According to the foundation board president,  Annette A. Donner,
the board is very interested in promoting the exploration of the history of
the interaction between Sumay residents and the military.  "Being located
in Sumay,  right where the two major pre-war island entities (Chamorros and military) intersected, is significant, " says Donner. "And we take it
seriously here, because this is not a military museum for guns and
grenades, but a museum about the role the military played in the history of
these Pacific islands."

And that distinction does not deter from the military history so
prevalently displayed here. "This museum compliments the other two museums on Guam," says Jennings Bunn, museum manager and Navy Historic Preservation Officer. "The War in the Pacific Park does such a good job focusing on the war years here, the Guam Museum carefully traces the history of Guam, and this museum wishes to explore the history of the interaction of the local people with the military and the military's history in this area."

Standing in front of the prewar Sumay village display, Bunn speaks
to future fund raising plans for this fledgling museum through the museum
foundation board.  "The Navy does not fund this museum,"  he says.   However, he explains they provide generous support through the use of the building and the utilities.  Eventually the museum foundation wishes to become self-supporting through donations, a gift shop, etc."

Another project on the museum's wish list is to relocate to the
museum site the two-man Japanese submarine currently on display elsewhere on the Navy base. "This is, after all, one of only two remaining two-man subs of this class known in the world," says Bunn.  "These are a lot of plans, a great vision and we've come a long way," says Bunn, from the inadvertent beginning in office desk drawers to a 40' converted dental trailer to the full fledged building it now occupies in three years.

The museum makes do with a volunteer staff of dedicated history buffs. "Without them we'd have fewer displays, and shorter visiting hours."  Bunn says volunteers are always welcome.

Began in Drawers

The office drawers where the museum began in 1993 belonged to
Captain Joe Commette, former commanding officer of Naval Dental Center and was an outgrowth of his interest in the area history, piqued during his duties as the Navy's 50th anniversary 1994 Golden Salute commemoration liaison officer.
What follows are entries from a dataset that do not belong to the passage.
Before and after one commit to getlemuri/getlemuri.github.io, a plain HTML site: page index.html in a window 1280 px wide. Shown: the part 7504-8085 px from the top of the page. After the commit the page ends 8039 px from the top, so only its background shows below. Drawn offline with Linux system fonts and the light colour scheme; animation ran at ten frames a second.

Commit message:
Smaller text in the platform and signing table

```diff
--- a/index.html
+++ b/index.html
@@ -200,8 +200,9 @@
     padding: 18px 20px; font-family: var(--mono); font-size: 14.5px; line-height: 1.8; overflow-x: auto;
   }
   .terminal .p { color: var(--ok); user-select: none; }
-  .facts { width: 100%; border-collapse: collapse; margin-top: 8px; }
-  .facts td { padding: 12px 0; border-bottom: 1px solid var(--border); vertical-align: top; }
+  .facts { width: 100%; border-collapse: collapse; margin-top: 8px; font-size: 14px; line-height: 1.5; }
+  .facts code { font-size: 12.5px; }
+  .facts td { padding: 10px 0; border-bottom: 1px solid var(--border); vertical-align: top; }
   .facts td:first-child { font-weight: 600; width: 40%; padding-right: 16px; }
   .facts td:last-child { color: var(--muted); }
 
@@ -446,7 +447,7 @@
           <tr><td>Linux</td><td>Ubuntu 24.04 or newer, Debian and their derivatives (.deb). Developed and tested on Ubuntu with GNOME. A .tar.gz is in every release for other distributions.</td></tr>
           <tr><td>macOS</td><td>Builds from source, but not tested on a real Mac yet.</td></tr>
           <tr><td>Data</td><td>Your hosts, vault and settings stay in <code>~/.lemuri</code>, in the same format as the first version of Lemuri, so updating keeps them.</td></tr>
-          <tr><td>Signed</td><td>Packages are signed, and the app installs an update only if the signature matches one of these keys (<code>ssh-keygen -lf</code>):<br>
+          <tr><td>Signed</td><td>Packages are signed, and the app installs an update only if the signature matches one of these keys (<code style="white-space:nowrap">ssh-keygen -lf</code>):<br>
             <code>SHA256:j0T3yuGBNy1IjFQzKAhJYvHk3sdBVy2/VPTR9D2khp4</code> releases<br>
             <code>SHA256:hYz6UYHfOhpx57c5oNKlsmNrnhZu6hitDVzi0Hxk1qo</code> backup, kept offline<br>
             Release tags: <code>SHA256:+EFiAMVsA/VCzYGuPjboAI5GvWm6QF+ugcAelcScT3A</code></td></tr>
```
The veterans inundated him with artifacts when they came that year, making it necessary to bring in a  20 foot container as the first 'temporary' museum. "At first we though it would be disassembled after the 50th anniversary," says Commette from his new home in San Diego.  "But the interest was high, and through word of mouth among the veterans on the mainland we continued to receive artifacts, letters and photos donated to the museum."  Commette speculated that the veterans are getting to an age where they   are  looking for a permanent place for their artifacts, fearing their families will be unable to attach meaning and historical significance to them.

Among the artifacts outside are American and Japanese guns. Inside,
after the visitor enters through a hallway where photos of the American andJapanese commanders face each other, they find memorabilia including large, colored photographs of World War II aircraft, recruitment posters, the bronze plaque from the original Marine Barracks and photos of the barracks then. Other exhibits include photos of the 1944 invasion and a foxhole complete with machine gun sandbags, mortar rounds, guns and uniformed mannequins.  Some of Guam's shipwrecks and artifacts from them are noted here, as well. Fascinating is the exhibit of Sergeant Soichi Yokoi, who lived in Guam's jungles after the war until 1972 when locals discovered him near Talofofo.

Pre-war exhibits include Admiral Glass who claimed Guam for America
at the end of the Spanish-American war in 1898, the Americanization of Guam during the American years, including Sumay's growth,  until the invasion of Guam by the Japanese December 10th, 1941. Pan American's golden era flying the China Clippers through Guam is depicted, including the Skyways Hotel which was located in Sumay.

The base historic trail passes just outside the museum and is a
perfect companion to a day exploring a part of Guam's history. A
descriptive booklet of the trail is handed out at the museum.